Short-term care can work for some students, as Angela Villamizar found — but not everyone has access. anoxic zone A few weeks into her sophomore year, Villamizar sought help from Engemann’s mental health services, starting with a brief phone assessment in 2016.

“There were just a lot of transitions that were happening from all the excitement from freshman year,” said Villamizar, now a senior majoring in international relations and non-governmental organizations and social change. “There was a period in September for two weeks where I really didn’t want to do anything. I was always in bed, and when I woke up, I didn’t look forward to the day.”

Knowing that the lack of counselors would place her on a waitlist, Villamizar decided to enroll in a program in Engemann that allowed her to meet with a graduate student pursuing a career in mental health counseling. She spent eight sessions with the graduate student, an unlicensed therapist, an experience she called “very lucky.”

Most students are restricted to six sessions at Engemann before they are referred off campus, if they still require more support. anoxic seizures in adults But mental health cannot be solved by a “magical pill” that wipes away students’ problems, Villamizar said. It requires time and consistent meetings.

“The first session is really you just processing through things and then seeing where you’re at,” Villamizar said. “The rest of the sessions really help you open up more, and your counselor gets to know you.
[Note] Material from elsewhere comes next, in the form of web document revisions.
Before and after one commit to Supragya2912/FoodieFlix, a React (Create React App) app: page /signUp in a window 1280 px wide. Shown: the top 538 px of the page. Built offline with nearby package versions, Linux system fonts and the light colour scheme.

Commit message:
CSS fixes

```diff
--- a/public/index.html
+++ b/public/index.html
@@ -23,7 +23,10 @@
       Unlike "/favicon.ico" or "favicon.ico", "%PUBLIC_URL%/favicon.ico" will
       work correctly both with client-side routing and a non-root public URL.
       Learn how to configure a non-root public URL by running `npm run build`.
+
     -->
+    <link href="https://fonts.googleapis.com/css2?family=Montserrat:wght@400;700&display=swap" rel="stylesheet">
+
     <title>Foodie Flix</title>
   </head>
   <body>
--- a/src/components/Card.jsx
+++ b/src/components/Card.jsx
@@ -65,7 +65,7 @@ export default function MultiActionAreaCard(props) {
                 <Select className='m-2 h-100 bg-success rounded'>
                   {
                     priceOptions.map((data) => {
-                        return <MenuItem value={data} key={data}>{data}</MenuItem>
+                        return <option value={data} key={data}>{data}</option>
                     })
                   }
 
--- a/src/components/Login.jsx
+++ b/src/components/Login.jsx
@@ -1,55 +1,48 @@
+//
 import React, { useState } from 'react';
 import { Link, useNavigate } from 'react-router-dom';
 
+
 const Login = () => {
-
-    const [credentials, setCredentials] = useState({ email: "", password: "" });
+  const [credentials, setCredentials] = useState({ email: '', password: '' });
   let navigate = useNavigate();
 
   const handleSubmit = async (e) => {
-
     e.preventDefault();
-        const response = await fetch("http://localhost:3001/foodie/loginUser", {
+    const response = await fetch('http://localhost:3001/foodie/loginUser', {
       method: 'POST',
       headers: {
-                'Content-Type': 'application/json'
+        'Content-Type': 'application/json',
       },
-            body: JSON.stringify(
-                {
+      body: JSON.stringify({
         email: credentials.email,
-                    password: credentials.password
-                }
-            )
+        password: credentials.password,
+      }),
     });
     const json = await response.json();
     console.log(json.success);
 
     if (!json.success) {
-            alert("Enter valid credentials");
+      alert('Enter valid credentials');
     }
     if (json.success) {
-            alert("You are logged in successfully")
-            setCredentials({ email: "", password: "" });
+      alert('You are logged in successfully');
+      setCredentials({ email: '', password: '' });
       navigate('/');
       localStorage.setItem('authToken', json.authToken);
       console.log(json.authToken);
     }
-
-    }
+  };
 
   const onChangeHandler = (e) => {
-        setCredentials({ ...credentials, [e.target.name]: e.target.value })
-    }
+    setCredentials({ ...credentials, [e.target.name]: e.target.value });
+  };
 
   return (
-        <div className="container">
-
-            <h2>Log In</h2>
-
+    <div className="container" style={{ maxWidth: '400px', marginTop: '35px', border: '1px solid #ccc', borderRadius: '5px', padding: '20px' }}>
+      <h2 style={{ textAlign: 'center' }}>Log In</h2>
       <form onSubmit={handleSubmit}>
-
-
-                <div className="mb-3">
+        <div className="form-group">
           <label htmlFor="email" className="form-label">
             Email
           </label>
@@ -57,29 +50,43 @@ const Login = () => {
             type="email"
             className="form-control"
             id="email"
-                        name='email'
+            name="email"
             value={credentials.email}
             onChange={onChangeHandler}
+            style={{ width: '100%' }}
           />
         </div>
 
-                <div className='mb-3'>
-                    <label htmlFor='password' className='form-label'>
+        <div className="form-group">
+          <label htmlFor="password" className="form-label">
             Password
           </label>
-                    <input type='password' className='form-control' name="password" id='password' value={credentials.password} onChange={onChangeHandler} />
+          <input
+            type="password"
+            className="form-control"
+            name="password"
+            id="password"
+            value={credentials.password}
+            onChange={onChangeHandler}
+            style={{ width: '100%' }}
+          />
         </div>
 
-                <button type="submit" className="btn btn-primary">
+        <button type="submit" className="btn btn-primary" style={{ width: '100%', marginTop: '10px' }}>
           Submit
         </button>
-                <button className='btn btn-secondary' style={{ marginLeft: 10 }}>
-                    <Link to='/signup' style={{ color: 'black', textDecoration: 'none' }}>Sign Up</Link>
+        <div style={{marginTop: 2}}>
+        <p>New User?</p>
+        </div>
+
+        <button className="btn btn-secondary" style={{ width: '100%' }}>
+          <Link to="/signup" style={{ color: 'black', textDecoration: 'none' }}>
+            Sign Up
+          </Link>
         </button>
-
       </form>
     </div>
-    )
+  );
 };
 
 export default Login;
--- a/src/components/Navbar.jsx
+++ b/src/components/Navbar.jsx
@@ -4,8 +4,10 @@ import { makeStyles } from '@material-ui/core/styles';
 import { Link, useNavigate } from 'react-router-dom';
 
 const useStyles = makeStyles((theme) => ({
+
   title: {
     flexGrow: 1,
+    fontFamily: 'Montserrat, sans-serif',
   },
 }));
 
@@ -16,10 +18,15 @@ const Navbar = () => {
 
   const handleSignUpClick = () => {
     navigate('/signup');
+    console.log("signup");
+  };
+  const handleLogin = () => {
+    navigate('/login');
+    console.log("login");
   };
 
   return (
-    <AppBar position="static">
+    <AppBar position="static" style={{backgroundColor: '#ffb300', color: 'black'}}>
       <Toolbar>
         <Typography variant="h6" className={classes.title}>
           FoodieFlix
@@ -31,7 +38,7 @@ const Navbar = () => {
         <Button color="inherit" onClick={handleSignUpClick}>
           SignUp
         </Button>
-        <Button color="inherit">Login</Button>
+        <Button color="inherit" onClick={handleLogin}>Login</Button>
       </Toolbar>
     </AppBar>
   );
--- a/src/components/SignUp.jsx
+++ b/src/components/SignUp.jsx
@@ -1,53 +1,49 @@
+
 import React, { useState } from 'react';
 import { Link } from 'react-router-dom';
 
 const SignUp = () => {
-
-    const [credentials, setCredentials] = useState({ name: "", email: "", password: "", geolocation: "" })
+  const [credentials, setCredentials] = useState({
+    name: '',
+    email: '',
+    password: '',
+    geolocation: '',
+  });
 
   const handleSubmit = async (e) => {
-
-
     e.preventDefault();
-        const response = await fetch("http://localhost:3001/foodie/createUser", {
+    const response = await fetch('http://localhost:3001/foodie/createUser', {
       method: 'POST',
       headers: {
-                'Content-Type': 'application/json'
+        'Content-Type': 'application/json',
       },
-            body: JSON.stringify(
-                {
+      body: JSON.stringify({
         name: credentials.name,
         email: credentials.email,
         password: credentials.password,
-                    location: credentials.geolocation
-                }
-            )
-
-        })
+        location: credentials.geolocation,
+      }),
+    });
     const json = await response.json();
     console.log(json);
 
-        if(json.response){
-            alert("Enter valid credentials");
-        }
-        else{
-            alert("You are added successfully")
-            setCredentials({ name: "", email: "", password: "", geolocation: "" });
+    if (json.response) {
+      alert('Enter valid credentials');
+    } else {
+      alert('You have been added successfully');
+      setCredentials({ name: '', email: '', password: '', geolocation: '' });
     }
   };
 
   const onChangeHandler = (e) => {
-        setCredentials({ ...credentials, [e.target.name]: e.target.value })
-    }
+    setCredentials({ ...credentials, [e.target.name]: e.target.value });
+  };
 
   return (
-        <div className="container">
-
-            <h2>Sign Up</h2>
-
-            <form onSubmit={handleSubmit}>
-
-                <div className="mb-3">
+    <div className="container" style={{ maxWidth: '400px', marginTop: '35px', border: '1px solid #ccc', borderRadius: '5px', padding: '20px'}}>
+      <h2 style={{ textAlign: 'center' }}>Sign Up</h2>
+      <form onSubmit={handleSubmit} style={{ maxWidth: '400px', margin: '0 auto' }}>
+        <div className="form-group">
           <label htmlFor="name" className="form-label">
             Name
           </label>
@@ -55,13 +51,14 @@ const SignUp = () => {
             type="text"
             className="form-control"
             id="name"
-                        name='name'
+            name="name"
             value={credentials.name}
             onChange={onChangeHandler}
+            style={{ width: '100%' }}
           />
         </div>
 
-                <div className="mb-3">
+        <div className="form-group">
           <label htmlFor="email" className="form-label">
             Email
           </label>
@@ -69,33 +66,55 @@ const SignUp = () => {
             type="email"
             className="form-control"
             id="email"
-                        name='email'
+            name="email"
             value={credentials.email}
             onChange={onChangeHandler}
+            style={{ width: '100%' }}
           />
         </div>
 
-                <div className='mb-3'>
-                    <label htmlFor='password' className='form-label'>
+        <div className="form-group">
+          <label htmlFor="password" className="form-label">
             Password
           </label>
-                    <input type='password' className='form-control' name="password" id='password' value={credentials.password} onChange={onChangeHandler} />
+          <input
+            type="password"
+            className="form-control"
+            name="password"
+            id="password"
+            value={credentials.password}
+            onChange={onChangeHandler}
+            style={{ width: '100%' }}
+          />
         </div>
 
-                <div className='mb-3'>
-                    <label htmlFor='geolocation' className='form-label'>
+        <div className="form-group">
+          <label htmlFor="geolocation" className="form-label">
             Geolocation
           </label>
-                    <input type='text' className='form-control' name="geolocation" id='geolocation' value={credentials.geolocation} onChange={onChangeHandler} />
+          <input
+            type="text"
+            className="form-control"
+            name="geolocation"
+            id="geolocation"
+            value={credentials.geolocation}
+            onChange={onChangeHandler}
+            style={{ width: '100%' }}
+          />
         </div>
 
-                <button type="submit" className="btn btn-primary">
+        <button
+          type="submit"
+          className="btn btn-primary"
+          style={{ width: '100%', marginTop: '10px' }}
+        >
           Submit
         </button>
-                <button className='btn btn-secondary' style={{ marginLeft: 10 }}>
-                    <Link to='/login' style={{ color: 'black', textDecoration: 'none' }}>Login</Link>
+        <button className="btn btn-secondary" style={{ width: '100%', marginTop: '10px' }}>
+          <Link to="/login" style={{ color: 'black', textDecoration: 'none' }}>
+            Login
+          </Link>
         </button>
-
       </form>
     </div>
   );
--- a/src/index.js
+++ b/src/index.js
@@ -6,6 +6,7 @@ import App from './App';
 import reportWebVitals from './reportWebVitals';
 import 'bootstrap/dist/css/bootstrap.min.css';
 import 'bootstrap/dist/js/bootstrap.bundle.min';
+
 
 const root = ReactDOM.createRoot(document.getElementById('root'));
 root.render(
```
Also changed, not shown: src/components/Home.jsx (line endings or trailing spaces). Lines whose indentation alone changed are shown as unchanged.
If you only have four sessions, that really hinders their ability to pinpoint certain things and for you to feel the benefits of going. You need the time and the process.”

Angela Villamizar, a senior majoring in international relations and non-governmental organizations and social change, sought help at an Engemann program that allowed an unlicensed graduate student to counsel her. (Sinead Chang | Daily Trojan)

“If you’re in a season [where] there is more acuity, students are coming in with greater distress,” Mendola said. “What that does is push back your routine — people who could benefit from short-term counseling even farther into the wait because with the limited amount of staff, you are always going to see the ones who are in acute need first.”

Mendola said he spent the past year reevaluating the mental health department — for example, hiring more therapists from the Keck School of Medicine of USC’s psychiatry department. Mendola hopes this will help reduce the number of referrals by bringing therapists closer to where students live on campus. He also plans to hire two behavioral health consultants who can help establish policies and procedures.

“To send a student without a car [and] with a tight schedule to take an hour each way just to see someone for 50 minutes is not realistic,” Mendola said. “The fact that we could make a difference at USC around those struggles will be something that we should be proud of, and we are in the process of that.”

Engemann has also adopted JED Campus, an assessment and strategic planning initiative, to gather more insight on students’ mental health. Through JED Campus, Engemann has launched surveys like Healthy Minds to gather student responses for a four-year internal review.

Let’s Talk, a program Engemann piloted this semester, allows students who do not feel comfortable with the school’s mental health services to receive support. nanoxia deep silence 6 review Students can walk into sites scattered throughout cultural centers and the School of Cinematic Arts, as well as on the Health Sciences Campus, and have conversations with Engemann officials without feeling the pressure of having a counseling record at the health center.

Villamizar, a resident assistant at Fluor Tower, said that Engemann has been offering resources like therapy groups through residential education, as well as support meetings for residential assistants. However, she thinks that the center still has a long way to go in establishing trust with students.

“They’ve been trying to address the issues that are there, but I don’t think they know how to,” Villamizar said. “They’re still trying to be proactive, but they’re actually reactive … But it’s important that they’re engaging with the community and in those conversations.”